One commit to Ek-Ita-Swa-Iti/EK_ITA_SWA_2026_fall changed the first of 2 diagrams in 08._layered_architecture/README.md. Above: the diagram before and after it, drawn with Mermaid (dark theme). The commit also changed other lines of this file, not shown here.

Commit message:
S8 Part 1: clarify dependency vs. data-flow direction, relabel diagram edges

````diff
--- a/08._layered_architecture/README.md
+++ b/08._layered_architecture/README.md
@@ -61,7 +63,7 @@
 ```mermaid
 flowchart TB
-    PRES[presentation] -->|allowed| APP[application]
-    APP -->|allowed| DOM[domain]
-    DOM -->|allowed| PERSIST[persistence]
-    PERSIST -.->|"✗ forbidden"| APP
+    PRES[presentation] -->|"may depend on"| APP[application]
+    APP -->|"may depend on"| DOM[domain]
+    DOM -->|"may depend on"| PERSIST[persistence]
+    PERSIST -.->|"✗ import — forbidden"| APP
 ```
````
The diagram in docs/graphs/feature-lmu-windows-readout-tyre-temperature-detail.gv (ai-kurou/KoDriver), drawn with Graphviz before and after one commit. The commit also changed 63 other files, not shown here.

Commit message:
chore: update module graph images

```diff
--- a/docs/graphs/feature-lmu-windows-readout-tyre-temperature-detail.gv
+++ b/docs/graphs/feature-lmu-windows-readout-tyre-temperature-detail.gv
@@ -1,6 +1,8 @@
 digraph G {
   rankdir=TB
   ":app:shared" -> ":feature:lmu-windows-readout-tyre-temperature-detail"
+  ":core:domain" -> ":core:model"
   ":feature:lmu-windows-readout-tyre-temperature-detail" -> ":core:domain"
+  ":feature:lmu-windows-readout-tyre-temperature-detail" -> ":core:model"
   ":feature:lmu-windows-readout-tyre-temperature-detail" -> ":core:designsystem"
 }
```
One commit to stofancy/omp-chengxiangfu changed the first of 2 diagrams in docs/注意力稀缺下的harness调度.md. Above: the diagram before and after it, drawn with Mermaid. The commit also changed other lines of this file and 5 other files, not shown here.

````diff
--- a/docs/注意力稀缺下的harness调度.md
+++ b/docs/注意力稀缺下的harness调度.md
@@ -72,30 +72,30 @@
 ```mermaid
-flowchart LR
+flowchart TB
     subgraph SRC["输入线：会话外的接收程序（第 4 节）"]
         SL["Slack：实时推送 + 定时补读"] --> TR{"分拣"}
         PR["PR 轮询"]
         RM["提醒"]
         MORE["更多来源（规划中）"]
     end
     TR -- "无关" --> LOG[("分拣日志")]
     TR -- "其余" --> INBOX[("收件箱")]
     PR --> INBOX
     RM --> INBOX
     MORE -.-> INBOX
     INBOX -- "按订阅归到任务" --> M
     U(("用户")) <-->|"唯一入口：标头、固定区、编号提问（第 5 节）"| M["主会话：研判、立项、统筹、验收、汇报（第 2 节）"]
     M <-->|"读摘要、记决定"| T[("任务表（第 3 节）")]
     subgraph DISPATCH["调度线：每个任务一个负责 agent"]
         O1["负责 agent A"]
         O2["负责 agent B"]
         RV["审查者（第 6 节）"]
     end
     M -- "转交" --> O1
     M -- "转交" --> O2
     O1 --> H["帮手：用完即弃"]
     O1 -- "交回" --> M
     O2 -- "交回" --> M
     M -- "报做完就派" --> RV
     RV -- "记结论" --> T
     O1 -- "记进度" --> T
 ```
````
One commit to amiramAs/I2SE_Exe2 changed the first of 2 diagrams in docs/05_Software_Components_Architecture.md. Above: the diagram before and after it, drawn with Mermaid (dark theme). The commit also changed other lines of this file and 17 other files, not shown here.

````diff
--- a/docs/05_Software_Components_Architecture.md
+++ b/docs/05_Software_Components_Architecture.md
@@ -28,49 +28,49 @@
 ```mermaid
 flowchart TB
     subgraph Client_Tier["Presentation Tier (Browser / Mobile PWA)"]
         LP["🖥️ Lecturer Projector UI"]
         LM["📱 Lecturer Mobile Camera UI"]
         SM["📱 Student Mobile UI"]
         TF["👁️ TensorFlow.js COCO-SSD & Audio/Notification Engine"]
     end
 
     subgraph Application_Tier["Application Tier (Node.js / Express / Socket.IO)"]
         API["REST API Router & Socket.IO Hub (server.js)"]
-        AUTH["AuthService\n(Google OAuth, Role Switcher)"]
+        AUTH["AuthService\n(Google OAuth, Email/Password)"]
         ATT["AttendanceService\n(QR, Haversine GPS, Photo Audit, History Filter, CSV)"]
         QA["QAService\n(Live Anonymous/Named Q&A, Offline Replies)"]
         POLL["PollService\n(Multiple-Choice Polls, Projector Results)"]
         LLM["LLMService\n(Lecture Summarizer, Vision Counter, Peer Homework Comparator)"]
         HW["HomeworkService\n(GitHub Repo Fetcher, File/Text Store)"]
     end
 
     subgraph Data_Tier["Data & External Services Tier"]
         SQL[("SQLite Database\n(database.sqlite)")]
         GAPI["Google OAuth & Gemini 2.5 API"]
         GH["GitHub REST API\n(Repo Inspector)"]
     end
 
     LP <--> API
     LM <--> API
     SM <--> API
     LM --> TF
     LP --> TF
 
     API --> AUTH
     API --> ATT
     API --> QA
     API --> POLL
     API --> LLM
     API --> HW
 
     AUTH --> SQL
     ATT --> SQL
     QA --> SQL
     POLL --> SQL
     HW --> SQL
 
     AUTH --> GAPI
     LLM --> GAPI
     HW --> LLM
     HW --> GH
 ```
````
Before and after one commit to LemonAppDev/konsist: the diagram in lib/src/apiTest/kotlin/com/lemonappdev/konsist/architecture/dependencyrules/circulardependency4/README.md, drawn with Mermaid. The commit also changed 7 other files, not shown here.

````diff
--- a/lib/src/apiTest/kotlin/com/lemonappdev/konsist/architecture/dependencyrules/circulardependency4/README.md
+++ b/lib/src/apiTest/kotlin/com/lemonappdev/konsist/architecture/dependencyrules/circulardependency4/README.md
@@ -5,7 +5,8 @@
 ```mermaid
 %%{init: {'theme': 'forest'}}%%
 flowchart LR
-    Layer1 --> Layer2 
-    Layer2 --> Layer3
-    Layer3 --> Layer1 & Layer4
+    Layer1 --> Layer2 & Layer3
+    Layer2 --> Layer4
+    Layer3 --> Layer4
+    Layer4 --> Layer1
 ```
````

**PROBLEM REQUIREMENTS**
In the listing above, find each line where "Socket" occurs and copy it.

**PROBLEM SOLUTION**
     subgraph Application_Tier["Application Tier (Node.js / Express / Socket.IO)"]
         API["REST API Router & Socket.IO Hub (server.js)"]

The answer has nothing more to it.